And I really hope they prove me wrong.

Erotic Fiction You Won't Forget


Saturday, March 3, 2012

Even Academics Aren't Immune From Making The Author's Big Mistake...

The Author’s Big Mistake, apparently, is to respond to a bad review. All that happens is the writer makes themselves look foolish and unprofessional. Witness this spectacular meltdown from Jacqueline Howett over a bad review of her self-published book, The Greek Seaman. To compound her misery, this went viral enough to hit the major broadsheets. Even if they say bad things about us writers, the reviewer is meant to be aloof and sacrosanct. Otherwise it’s just a big circle jerk that helps no one.

What if the reviewer is less than honest in their intentions?

A link to another spectacular author meltdown appeared in one of my social networking feeds. This one saw Mike Coe attempt to break the world record for most consecutive comments after a blogpost following Jane Smith’s negative review of his book, Flight to Paradise. A fellow writer had posted the link as a good example of a self-published writer overreacting to reasonable criticism. I thought the same, until I read down to the part that revealed the reviewer had only read four pages.

Four pages! How can anyone seriously review a book after reading only four pages? That’s like writing a review of a movie after seeing only the first three minutes. I’m sure there are many movies where the film critic would have liked to have walked out at the halfway mark, but they can’t, because they’d be violating their role as a critic. I know Smith has clear rules and a ‘fifteen typos and you’re out’ policy, but her review is four paragraphs long and talks about ‘poor characterization’…from a book where she’s read only the first four pages. I’ve read plenty of books where the main characters haven’t even showed up by then! Slamming a book because the writing is so bad it’s painful to turn the page is one thing, but I’d be peeved too if a reviewer read only the first couple of pages of one of my stories and started to comment on broader issues of characterisation and plot (although not enough to attempt to break the world record for most consecutive comments after a blogpost).

I might be wrong, and I’m prepared to apologise whole-heartedly to Jane Smith if this is the case, but after reading more of her reviews my gut feeling is her selfpublishingreview is a troll site with the main aim of beating up self-published writers for the temerity of going it alone. She also runs a blog entitled “How Publishing Really Works”, which sets my ‘ulterior motives’ alarm bells ringing. A bad book is a bad book is a bad book, and this is true whether it was shat out by one of the Big 6 or a lone, misguided scribbler, but some people are vehemently against the whole principle of self-epublishing in general.

I’m sure plenty will keep on submitting to her for review. They’ll see the carcasses of past maulings and think, That won’t happen to me; my book is good. We’re daft like that. I think I’ll pass on this one, though. I don’t see the point when the game is so heavily stacked it’s impossible to win. Or rather, if someone has an axe to grind, the last thing you want to do is give them an axe.

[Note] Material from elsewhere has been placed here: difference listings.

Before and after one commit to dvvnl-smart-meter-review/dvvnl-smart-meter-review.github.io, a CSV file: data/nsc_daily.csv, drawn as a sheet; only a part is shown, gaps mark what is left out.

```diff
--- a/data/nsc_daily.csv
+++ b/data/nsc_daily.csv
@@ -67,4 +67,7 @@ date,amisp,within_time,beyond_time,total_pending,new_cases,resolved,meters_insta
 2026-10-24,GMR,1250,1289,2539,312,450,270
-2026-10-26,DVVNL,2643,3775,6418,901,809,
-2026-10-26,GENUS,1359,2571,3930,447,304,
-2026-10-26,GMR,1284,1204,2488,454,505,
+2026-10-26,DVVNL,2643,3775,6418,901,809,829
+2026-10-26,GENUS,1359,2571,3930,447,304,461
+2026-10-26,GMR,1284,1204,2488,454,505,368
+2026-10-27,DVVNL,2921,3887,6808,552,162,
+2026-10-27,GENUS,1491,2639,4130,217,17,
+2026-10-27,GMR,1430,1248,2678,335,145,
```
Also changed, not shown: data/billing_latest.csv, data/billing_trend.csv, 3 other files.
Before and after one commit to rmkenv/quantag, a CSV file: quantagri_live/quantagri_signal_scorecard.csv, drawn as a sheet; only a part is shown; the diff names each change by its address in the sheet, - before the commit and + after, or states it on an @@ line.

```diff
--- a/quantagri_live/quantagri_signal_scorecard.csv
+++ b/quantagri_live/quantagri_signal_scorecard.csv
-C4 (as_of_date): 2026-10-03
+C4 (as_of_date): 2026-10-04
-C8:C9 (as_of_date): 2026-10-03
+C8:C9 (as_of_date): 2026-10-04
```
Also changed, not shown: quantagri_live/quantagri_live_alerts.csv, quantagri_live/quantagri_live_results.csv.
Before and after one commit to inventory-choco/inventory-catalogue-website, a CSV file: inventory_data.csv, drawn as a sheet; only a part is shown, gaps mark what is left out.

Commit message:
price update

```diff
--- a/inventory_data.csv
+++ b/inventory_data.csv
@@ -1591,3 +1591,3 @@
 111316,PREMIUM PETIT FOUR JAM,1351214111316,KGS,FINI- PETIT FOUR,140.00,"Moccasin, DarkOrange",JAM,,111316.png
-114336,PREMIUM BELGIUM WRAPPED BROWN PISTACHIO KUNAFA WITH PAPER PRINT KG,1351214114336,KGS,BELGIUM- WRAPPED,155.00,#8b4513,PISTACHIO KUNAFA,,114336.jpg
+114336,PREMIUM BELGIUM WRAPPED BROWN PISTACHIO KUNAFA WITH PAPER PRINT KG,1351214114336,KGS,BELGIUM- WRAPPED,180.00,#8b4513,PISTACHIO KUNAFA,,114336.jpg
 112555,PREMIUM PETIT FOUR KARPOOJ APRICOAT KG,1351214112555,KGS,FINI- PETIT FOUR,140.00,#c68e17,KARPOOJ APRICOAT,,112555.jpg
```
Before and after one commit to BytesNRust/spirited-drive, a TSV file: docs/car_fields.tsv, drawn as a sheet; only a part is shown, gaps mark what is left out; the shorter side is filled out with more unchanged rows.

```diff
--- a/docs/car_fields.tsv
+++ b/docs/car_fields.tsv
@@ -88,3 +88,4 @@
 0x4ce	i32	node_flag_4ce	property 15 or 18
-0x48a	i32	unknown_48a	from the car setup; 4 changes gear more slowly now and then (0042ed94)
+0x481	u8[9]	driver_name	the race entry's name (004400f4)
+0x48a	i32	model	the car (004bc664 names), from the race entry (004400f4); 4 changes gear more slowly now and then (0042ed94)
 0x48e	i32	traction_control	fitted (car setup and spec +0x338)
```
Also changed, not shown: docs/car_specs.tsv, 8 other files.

Oh, and to prove it’s not just us crazy self-published types that go apeshit below the line, enjoy Eric Anderson making the Author’s Big Mistake over Catherine Hakim’s review of his latest book in The Guardian.

-M.E. Hydra